Structured diff data:
● ● ● ● ●

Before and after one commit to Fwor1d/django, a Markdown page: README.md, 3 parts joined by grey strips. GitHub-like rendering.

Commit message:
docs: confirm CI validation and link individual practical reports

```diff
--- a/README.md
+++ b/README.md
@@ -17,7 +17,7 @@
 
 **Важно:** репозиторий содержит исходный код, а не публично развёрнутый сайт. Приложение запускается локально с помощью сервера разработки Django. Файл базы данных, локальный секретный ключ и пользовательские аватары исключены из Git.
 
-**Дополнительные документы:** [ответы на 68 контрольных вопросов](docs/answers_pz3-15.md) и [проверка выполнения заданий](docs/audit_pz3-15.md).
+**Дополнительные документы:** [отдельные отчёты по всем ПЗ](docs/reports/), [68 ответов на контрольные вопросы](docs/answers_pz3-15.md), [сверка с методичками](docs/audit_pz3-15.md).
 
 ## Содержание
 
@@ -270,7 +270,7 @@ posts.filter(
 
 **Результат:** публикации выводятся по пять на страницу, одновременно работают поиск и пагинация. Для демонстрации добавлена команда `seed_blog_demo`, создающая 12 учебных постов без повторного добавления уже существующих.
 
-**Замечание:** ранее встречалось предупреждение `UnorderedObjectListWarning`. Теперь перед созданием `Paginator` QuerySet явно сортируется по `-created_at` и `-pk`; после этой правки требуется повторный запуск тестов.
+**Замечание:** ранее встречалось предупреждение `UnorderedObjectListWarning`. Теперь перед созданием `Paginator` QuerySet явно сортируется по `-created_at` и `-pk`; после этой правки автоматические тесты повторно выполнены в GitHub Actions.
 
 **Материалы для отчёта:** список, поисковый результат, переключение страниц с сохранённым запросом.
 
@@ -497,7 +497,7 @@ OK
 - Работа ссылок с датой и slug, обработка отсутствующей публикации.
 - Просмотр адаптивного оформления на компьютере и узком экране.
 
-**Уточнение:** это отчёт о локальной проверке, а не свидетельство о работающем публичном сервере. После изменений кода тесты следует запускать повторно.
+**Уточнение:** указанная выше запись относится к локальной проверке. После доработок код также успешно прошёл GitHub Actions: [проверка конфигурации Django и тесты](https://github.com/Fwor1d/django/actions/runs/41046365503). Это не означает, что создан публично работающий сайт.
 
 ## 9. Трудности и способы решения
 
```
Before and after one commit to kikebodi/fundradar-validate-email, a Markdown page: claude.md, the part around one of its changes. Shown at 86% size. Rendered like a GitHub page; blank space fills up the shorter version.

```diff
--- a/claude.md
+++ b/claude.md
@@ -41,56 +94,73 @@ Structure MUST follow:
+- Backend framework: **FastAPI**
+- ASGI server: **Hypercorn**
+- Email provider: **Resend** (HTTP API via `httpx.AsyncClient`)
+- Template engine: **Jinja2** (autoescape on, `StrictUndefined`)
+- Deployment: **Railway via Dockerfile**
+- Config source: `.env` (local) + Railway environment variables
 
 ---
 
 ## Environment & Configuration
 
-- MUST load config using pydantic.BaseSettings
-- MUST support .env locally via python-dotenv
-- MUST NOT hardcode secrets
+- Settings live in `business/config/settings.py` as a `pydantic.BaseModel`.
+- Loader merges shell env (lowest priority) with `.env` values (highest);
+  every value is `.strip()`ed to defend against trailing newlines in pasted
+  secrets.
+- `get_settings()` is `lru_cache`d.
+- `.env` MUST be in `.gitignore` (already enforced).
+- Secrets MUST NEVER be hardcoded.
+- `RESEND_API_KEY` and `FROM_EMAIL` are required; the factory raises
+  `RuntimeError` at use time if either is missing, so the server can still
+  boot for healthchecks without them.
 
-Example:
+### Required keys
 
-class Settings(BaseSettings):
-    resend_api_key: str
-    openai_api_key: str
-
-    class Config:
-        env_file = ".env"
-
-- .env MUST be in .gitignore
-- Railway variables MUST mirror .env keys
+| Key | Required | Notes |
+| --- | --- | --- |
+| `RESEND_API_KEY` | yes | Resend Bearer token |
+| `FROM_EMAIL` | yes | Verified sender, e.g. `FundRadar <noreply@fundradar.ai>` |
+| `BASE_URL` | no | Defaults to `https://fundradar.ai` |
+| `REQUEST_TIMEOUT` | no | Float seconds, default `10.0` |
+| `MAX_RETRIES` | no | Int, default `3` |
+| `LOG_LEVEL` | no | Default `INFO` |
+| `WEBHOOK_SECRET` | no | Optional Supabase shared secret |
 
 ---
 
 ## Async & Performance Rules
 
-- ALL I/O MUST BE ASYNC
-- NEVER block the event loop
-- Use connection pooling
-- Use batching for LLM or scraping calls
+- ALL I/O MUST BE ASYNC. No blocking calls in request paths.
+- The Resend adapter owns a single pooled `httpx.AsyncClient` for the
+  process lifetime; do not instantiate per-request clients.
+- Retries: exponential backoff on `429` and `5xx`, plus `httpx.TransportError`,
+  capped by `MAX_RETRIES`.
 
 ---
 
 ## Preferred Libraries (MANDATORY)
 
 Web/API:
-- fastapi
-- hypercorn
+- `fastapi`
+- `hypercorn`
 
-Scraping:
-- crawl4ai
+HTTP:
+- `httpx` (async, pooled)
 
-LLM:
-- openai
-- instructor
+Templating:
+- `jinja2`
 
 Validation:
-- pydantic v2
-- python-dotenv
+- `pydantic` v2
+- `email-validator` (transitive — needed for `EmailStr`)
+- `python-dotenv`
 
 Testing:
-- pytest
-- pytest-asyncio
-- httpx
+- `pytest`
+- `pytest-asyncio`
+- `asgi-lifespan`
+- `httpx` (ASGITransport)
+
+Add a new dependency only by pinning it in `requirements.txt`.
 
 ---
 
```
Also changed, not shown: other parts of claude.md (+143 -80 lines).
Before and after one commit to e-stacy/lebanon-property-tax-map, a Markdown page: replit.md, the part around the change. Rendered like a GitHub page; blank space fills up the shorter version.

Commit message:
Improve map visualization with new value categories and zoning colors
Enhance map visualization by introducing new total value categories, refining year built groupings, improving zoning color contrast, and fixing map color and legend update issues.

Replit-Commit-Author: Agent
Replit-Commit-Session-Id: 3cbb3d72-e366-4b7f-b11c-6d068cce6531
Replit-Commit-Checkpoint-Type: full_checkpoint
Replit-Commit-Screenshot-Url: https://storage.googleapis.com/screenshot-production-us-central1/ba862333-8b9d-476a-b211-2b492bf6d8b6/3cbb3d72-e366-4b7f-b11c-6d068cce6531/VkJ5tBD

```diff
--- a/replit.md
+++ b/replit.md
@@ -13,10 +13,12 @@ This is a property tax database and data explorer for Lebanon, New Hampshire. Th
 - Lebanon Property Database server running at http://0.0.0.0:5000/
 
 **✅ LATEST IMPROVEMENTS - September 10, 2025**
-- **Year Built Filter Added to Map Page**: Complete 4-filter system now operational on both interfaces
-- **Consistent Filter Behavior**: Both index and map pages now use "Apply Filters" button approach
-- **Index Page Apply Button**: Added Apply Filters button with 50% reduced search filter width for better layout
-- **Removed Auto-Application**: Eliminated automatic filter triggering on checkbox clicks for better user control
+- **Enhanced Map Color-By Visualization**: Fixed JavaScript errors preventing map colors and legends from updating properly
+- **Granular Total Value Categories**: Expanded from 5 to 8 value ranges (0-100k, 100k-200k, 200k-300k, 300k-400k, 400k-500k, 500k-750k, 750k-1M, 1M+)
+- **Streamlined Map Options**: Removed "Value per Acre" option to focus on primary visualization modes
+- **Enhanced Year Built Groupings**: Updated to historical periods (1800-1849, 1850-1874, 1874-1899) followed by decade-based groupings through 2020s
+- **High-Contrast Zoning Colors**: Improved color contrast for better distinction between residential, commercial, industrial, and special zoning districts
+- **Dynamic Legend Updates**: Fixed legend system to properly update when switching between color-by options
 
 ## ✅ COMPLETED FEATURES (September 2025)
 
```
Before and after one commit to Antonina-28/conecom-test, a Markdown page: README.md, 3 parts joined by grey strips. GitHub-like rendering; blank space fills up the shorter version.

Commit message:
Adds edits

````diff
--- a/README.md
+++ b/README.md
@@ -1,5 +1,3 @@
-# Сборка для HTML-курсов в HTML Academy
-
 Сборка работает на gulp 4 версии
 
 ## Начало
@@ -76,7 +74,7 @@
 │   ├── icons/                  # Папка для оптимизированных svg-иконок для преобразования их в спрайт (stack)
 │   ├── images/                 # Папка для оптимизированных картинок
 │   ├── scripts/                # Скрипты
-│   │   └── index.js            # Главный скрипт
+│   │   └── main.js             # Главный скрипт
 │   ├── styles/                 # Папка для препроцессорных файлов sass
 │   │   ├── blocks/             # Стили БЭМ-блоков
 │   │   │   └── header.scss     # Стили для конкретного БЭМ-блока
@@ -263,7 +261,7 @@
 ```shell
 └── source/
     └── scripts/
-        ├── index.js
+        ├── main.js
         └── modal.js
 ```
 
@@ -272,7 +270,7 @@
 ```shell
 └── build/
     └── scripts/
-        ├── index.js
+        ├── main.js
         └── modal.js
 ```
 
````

● ● ● ● ●

• _WORK TO BE COMPLETED_: Only lines holding the word "fills" belong in the answer; copy all of them from the records.

• _ANSWER SECTION_:
Before and after one commit to kikebodi/fundradar-validate-email, a Markdown page: claude.md, the part around one of its changes. Shown at 86% size. Rendered like a GitHub page; blank space fills up the shorter version.
Before and after one commit to e-stacy/lebanon-property-tax-map, a Markdown page: replit.md, the part around the change. Rendered like a GitHub page; blank space fills up the shorter version.
Before and after one commit to Antonina-28/conecom-test, a Markdown page: README.md, 3 parts joined by grey strips. GitHub-like rendering; blank space fills up the shorter version.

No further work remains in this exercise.